the necessary ingredients
The necessary ingredients
  • Comedy/Humor
  • Criticism, either general criticism of human nature or specific criticism of an individual or group.
  • Concealment (sometimes)
the satiric manner
The Satiric Manner
  • Ironic/Sarcastic
  • Either good natured criticism or bitterly cynical denunciation
  • May offend some people through language or choice of topics

Direct Satire = stating a direct criticism humorously. This is the oldest and, historically, most common form of satiric writing.

Comedian Dennis Miller’s popular series of books, Rants, are an excellent modern example of direct satire.
the death of common sense
The Death of Common Sense

“You can't get in your car and not run into another idiot who pulls into the gas station with his fuel tank on the wrong side and then has to get instructions from a NASA team at Houston Control to figure out how to maneuver his car so that the tank is on the correct side.”

“You can't open a paper without reading about a mondo idiot who gets hurt or killed at a railroad crossing because they had to try and beat the train to get home in time to watch Charlene Tilton's salute to porcelain clowns on QVC.”

Parody = a work of literature that mimics another work of literature, usually as a way of criticizing it.
  • Monty Python and the Holy Grail
  • Austin Powers
  • Scary Movie/Epic Movie
  • Gulliver’s Travels
  • Don Quixote
  • Wicked
  • When the satirist uses/describes the opposite of what he actually wants to happen in order to make a point…

When Colbert discusses the Mexican “invasion” of Hollywood, he truly means that he does not mind the “immigration” but comments on the irrational fear conservatives have of Hollywood and immigrants.

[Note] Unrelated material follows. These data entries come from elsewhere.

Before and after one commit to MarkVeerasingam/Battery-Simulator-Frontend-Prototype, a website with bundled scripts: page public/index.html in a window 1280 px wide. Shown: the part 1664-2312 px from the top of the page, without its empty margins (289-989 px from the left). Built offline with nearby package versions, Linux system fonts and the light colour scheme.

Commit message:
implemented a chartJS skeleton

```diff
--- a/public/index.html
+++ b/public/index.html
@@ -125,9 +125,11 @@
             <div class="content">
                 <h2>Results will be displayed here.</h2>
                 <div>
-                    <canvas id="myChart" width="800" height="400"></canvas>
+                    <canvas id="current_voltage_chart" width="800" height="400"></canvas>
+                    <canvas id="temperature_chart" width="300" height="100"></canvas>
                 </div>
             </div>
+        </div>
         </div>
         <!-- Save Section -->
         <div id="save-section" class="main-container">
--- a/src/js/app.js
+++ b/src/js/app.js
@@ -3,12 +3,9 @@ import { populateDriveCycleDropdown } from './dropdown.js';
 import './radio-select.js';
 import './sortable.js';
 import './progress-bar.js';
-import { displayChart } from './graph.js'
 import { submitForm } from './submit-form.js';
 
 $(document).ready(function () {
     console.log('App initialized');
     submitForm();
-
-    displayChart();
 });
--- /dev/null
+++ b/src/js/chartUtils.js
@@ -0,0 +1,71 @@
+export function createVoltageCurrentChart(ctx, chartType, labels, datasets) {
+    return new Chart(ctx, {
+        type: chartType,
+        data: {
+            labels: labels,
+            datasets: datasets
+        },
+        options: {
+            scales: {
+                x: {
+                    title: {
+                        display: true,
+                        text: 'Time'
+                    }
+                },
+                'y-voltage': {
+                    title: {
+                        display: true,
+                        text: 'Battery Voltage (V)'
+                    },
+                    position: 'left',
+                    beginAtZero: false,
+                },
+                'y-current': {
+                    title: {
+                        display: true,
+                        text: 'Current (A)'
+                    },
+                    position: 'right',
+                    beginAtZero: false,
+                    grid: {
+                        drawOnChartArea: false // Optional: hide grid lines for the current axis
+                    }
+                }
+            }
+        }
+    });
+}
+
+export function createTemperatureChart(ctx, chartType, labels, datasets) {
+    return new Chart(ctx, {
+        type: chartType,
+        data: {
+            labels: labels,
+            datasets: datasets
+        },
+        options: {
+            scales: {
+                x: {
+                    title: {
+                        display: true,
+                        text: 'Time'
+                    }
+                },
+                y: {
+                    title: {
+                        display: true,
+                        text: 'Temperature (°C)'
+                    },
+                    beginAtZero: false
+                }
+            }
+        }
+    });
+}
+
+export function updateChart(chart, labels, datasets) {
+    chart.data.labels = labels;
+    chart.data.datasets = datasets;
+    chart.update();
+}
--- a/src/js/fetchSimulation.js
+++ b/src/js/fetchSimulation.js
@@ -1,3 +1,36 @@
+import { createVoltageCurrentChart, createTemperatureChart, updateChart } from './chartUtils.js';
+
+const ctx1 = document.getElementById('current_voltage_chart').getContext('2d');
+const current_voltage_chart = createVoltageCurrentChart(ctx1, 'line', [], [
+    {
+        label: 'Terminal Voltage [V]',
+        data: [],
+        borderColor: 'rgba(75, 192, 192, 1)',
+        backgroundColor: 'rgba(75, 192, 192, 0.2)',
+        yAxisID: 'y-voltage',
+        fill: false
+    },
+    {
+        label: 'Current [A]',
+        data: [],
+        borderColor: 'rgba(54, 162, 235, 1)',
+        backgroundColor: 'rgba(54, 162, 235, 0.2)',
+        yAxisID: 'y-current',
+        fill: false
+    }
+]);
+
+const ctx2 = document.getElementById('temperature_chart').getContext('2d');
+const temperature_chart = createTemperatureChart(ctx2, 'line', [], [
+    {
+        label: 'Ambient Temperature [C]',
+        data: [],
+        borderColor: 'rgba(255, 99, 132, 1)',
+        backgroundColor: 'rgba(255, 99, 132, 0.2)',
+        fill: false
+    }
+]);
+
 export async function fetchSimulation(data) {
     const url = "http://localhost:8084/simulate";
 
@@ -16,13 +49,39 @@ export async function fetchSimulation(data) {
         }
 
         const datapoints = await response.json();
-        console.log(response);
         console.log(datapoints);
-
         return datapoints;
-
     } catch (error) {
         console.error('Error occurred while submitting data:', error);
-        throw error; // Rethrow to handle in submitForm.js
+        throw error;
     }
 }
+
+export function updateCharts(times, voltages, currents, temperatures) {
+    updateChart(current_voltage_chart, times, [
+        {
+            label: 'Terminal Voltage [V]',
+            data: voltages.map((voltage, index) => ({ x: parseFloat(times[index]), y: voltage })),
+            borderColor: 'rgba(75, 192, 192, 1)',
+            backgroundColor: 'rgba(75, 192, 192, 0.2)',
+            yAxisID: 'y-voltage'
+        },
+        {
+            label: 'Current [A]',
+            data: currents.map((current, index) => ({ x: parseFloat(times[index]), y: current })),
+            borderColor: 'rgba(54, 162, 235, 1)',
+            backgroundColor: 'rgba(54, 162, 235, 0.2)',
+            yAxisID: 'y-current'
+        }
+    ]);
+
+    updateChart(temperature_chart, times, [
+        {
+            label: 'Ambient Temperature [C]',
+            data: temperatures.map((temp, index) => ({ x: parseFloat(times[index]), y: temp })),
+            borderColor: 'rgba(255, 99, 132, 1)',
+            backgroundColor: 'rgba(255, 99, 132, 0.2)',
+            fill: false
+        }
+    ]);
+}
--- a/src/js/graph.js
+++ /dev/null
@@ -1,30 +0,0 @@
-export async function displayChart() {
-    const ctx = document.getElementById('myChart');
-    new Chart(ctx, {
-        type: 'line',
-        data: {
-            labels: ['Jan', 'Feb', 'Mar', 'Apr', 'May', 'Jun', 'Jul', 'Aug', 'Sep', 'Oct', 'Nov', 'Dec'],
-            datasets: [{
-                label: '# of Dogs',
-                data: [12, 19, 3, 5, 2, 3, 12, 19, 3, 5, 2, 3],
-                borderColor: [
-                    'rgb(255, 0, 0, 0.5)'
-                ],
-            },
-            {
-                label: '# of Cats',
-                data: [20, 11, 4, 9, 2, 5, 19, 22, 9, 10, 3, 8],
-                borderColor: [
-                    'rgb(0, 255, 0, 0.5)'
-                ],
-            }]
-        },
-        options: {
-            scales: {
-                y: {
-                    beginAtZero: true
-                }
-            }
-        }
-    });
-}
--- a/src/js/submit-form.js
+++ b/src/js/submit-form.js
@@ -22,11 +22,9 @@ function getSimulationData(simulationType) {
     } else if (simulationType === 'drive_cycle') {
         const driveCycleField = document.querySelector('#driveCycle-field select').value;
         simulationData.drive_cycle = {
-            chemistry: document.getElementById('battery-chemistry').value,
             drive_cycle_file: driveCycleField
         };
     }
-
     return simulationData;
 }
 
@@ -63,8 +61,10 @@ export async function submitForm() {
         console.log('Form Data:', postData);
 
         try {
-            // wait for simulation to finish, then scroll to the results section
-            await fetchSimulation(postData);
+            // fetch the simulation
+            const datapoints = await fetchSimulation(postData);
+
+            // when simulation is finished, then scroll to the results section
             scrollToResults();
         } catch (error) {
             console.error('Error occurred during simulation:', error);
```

Caricature = An exaggerated portrayal of the weaknesses, frailties, or humorous aspects of an individual or group.
Caricatures of the presidential candidates by Saturday Night Live cast members in ‘03 year actually changed the way that the candidates performed in public.
types of satire
Types of Satire
  • Satirical literature can commonly be categorized as either Horatian or Juvenalian.
  • Named for the Roman satirist, Horace, this playfully criticizes some social vice through gentle, mild, and light-hearted humor. It directs wit, exaggeration, and self-deprecating humor toward what it identifies as folly, rather than evil. Horatian satire's sympathetic tone is common in modern society. Examples of Horatian satire: Jonathan Swift's Gulliver’s Travels.
  • Named after the Roman satirist Juvenal, this type of satire is more contemptuous and abrasive than the Horatian. Juvenalian satire addresses social evil through scorn, outrage, and savage ridicule. This form is often pessimistic, characterized by irony, sarcasm, moral indignation and personal invective, with less emphasis on humour. Examples of Juvenalian satire: Jonathan Swift's A Modest Proposal, George Orwell's Nineteen Eighty-Four and Animal Farm, and the cartoon South Park.
  • Utopia word was invented by Sir Thomas More for his 1516 book Utopia, describing a fictional island in the Atlantic Ocean. The term has been used to describe both intentional communities that attempted to create an ideal society, and fictional societies portrayed in literature.
  • A dystopia is, in literature, an often futuristic society that has degraded into a repressive and controlled state, often under the guise of being utopian. Dystopian literature has underlying cautionary tones, warning society that if we continue to live how we do, this will be the consequence.